Material provided: Begin

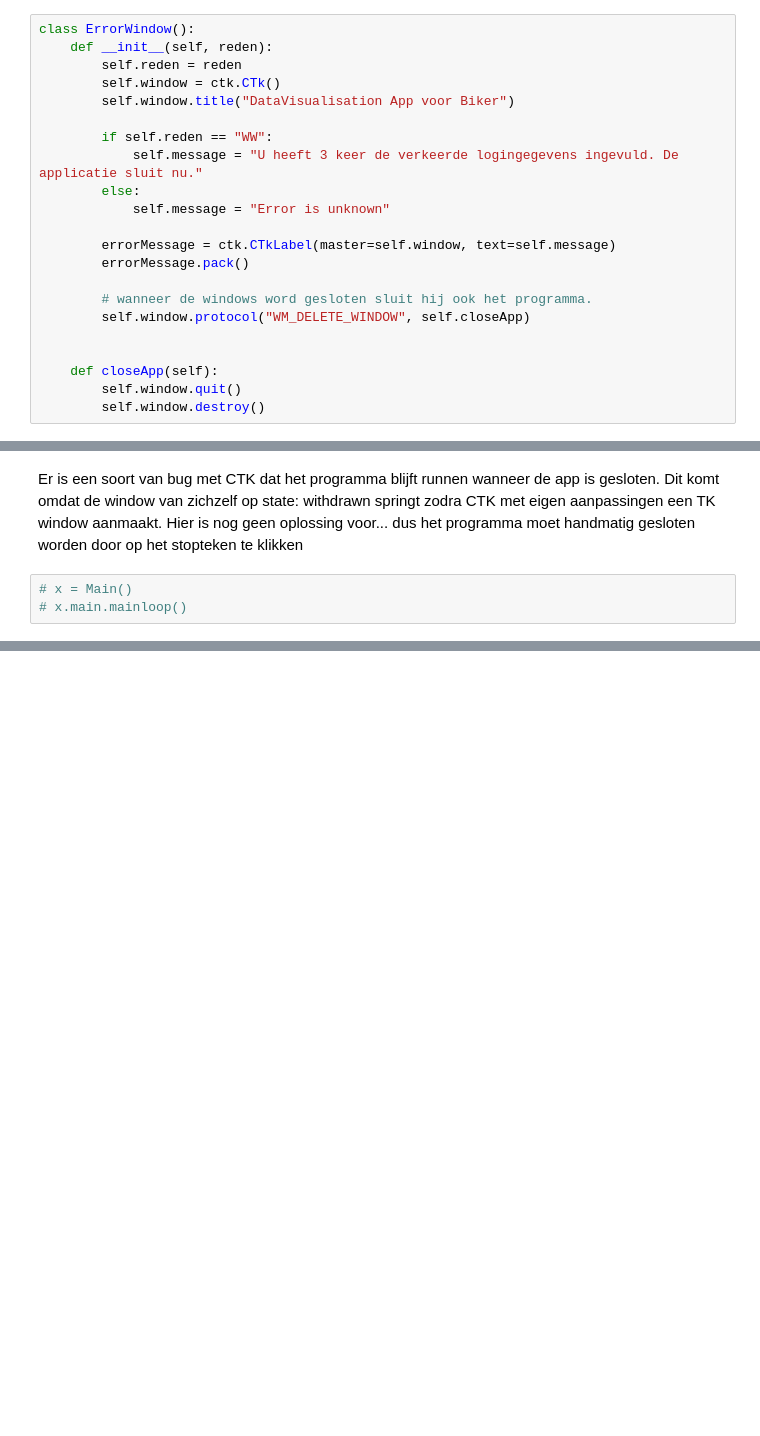
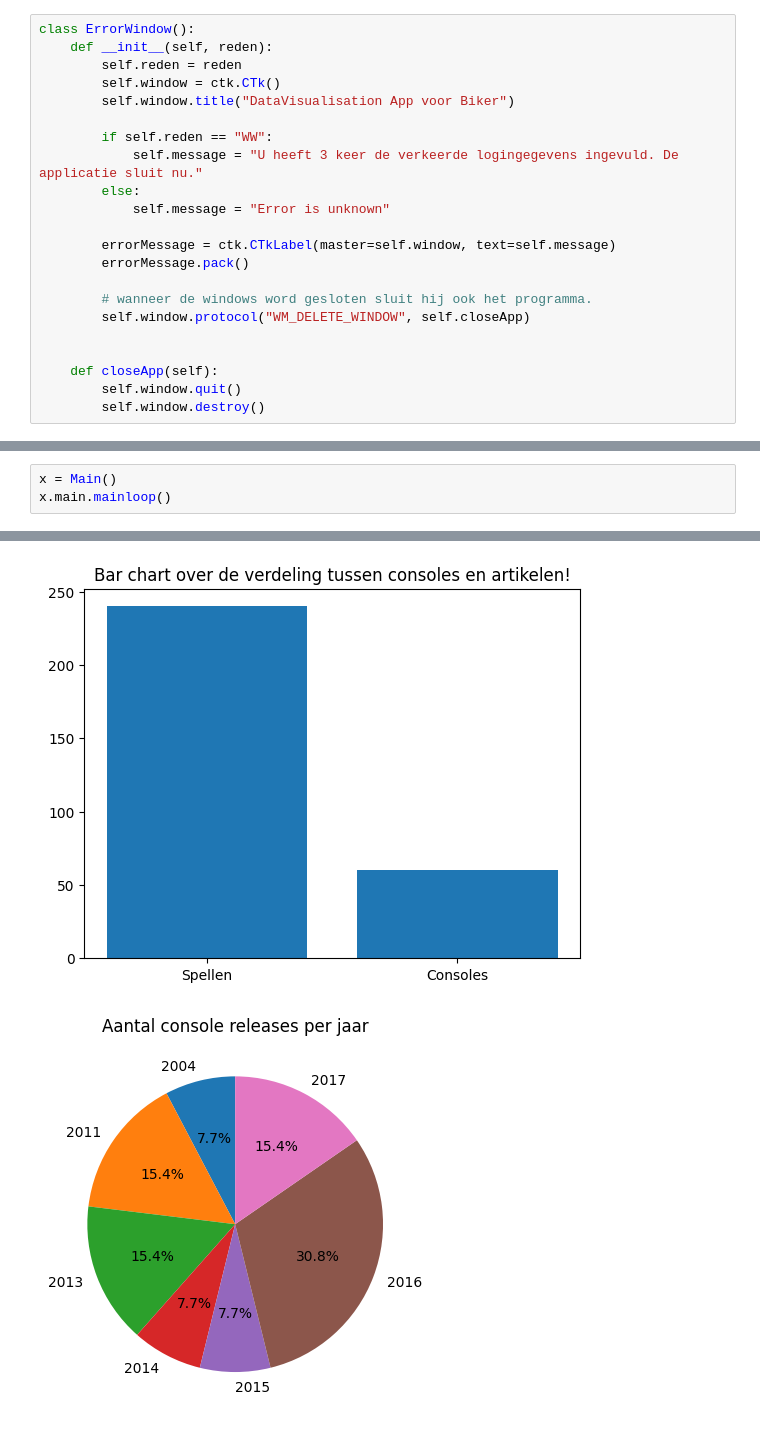
Before and after one commit to LucasPoel/PythonOpdracht, a Jupyter notebook: CTK_22022554_Lucas_Poel.ipynb, the cells around one changed output, grey strips where cells are left out. Drawn from its saved outputs; the diff is of its cells as text; blank space fills up the shorter version.

```diff
--- a/CTK_22022554_Lucas_Poel.ipynb
+++ b/CTK_22022554_Lucas_Poel.ipynb
@@ -240,5 +297,4 @@ x.startApp()
-# %% [markdown]
-Er is een soort van bug met CTK dat het programma blijft runnen wanneer de app is gesloten. Dit komt omdat de window van zichzelf op state: withdrawn springt zodra CTK met eigen aanpassingen een TK window aanmaakt. Hier is nog geen oplossing voor... dus het programma moet handmatig gesloten worden door op het stopteken te klikken
 # %%
-# x = Main()
-# x.main.mainloop()
+x = Main()
+x.main.mainloop()
+# %% [output]
@@ -244,0 +302,2 @@ Er is een soort van bug met CTK dat het programma blijft runnen wanneer de app i
+[figure, added]
+[figure, added]
```
Also changed, not shown: parts of 4 cells of this notebook, 1 other file.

Material provided: End

Exercise objective
Word for word, print every record, and leave out any picture.

Answer to this problem
Before and after one commit to LucasPoel/PythonOpdracht, a Jupyter notebook: CTK_22022554_Lucas_Poel.ipynb, the cells around one changed output, grey strips where cells are left out. Drawn from its saved outputs; the diff is of its cells as text; blank space fills up the shorter version.

```diff
--- a/CTK_22022554_Lucas_Poel.ipynb
+++ b/CTK_22022554_Lucas_Poel.ipynb
@@ -240,5 +297,4 @@ x.startApp()
-# %% [markdown]
-Er is een soort van bug met CTK dat het programma blijft runnen wanneer de app is gesloten. Dit komt omdat de window van zichzelf op state: withdrawn springt zodra CTK met eigen aanpassingen een TK window aanmaakt. Hier is nog geen oplossing voor... dus het programma moet handmatig gesloten worden door op het stopteken te klikken
 # %%
-# x = Main()
-# x.main.mainloop()
+x = Main()
+x.main.mainloop()
+# %% [output]
@@ -244,0 +302,2 @@ Er is een soort van bug met CTK dat het programma blijft runnen wanneer de app i
+[figure, added]
+[figure, added]
```
Also changed, not shown: parts of 4 cells of this notebook, 1 other file.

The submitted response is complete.